>>>

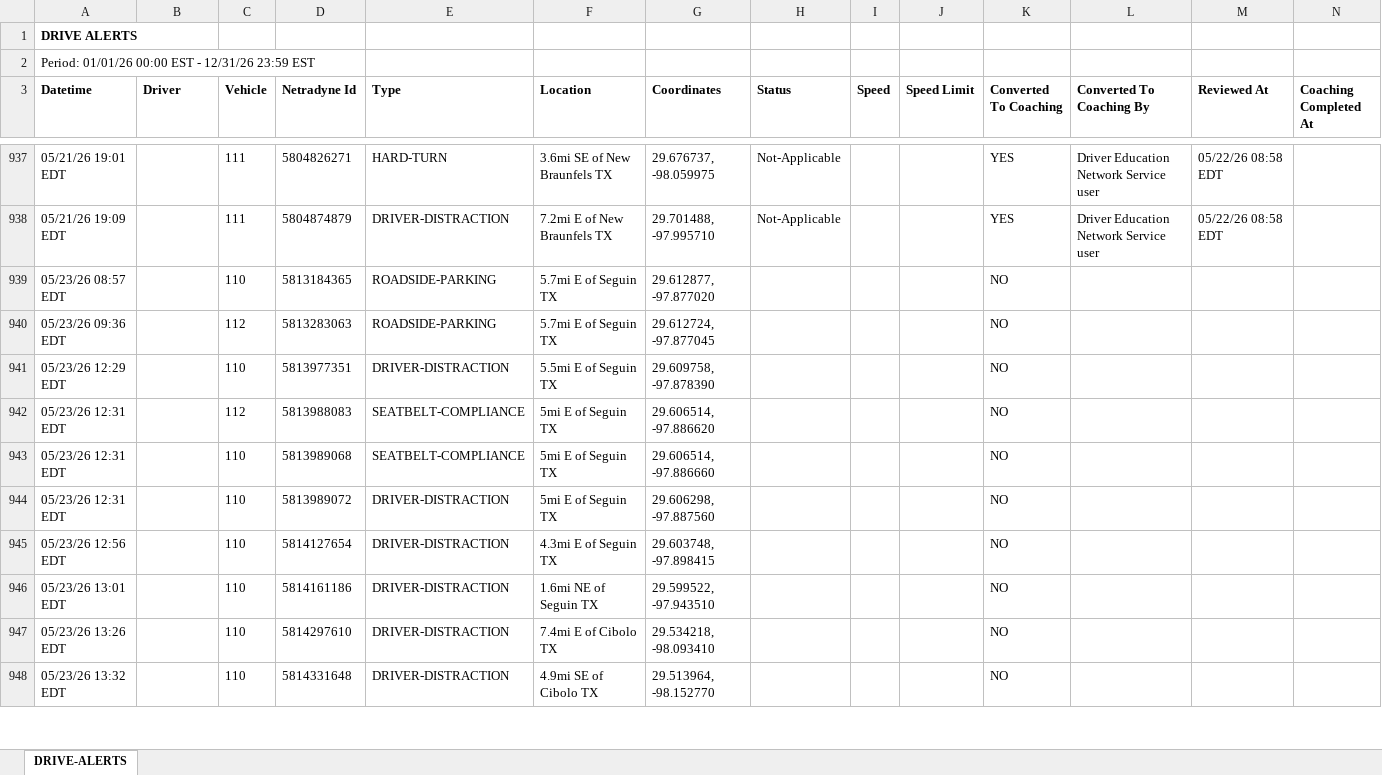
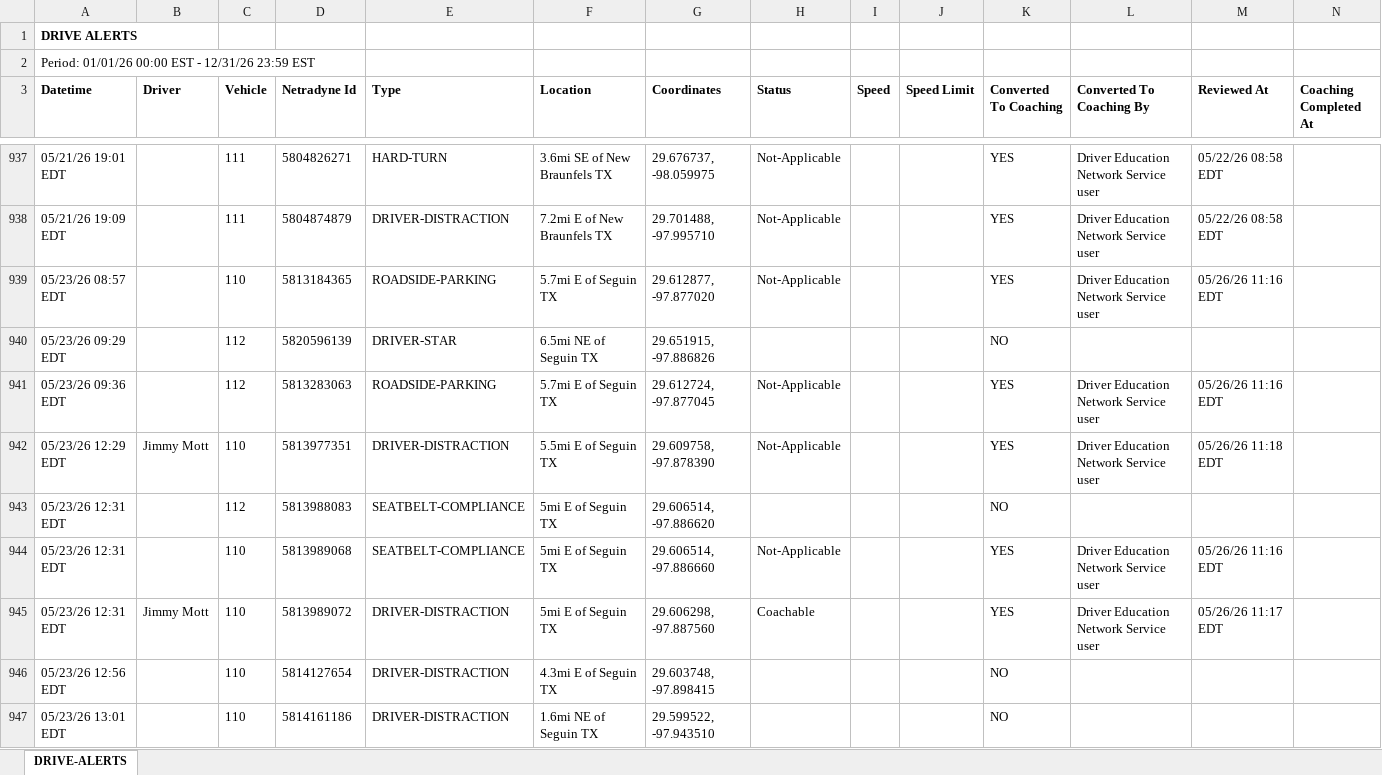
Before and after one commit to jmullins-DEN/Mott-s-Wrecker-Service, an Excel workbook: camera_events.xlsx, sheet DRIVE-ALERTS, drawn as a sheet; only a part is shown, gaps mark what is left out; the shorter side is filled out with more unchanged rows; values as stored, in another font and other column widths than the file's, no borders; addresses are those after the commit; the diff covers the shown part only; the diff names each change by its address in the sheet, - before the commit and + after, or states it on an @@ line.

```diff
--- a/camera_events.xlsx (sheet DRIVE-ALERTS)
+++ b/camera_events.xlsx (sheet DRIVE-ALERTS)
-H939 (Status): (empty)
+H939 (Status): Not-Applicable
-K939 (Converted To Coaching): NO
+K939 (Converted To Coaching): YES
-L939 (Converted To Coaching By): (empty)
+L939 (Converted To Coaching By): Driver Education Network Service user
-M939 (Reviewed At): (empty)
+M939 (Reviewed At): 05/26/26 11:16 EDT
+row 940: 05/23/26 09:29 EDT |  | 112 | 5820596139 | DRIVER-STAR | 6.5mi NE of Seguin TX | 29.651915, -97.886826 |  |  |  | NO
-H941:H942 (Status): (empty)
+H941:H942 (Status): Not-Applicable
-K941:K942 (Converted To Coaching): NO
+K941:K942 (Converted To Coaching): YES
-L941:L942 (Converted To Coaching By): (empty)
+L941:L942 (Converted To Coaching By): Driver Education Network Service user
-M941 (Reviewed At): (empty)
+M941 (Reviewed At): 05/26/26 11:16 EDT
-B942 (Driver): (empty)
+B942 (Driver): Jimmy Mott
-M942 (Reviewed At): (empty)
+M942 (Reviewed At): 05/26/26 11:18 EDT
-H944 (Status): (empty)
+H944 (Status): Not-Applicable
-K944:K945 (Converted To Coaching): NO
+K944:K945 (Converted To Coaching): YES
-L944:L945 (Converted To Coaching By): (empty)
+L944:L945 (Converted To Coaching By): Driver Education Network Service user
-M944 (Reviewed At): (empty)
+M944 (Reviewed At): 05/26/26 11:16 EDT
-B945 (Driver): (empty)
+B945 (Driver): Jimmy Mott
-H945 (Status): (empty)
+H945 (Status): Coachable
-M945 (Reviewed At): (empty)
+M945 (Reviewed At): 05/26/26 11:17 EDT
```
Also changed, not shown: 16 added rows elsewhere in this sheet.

<<<
>>>

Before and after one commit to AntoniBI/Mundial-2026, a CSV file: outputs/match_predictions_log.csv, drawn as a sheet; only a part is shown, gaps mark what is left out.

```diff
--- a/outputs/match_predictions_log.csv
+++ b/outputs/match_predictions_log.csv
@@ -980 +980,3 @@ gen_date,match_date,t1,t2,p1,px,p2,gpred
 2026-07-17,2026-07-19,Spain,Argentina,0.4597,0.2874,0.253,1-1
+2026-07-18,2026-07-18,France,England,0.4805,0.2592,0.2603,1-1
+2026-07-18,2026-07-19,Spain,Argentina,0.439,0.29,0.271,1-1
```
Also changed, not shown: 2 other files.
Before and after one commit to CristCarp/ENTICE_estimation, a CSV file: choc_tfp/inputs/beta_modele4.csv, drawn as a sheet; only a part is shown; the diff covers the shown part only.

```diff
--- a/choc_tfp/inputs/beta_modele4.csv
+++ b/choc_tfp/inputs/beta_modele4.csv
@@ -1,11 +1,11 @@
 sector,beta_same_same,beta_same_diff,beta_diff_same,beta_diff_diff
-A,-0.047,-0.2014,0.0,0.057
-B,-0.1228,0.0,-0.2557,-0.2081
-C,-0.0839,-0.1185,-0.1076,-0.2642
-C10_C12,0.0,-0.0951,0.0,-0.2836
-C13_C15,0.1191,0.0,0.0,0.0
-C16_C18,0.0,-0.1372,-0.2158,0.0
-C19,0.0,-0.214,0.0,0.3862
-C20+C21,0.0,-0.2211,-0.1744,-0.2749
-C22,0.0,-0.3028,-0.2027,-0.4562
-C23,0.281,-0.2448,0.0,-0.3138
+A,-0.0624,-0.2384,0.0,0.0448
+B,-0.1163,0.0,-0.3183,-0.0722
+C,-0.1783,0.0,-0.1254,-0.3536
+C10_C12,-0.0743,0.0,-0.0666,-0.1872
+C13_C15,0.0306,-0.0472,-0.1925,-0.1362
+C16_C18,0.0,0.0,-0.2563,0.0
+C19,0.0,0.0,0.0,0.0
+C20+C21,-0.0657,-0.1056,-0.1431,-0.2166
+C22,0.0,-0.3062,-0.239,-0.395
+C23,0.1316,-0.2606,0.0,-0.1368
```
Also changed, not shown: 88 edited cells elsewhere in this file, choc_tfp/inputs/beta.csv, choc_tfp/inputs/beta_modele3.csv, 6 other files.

<<<

WORK INSTRUCTION:
Go through the data above and copy each line in which "Spain" appears.

SOLVED EXERCISE:
 2026-07-17,2026-07-19,Spain,Argentina,0.4597,0.2874,0.253,1-1
+2026-07-18,2026-07-19,Spain,Argentina,0.439,0.29,0.271,1-1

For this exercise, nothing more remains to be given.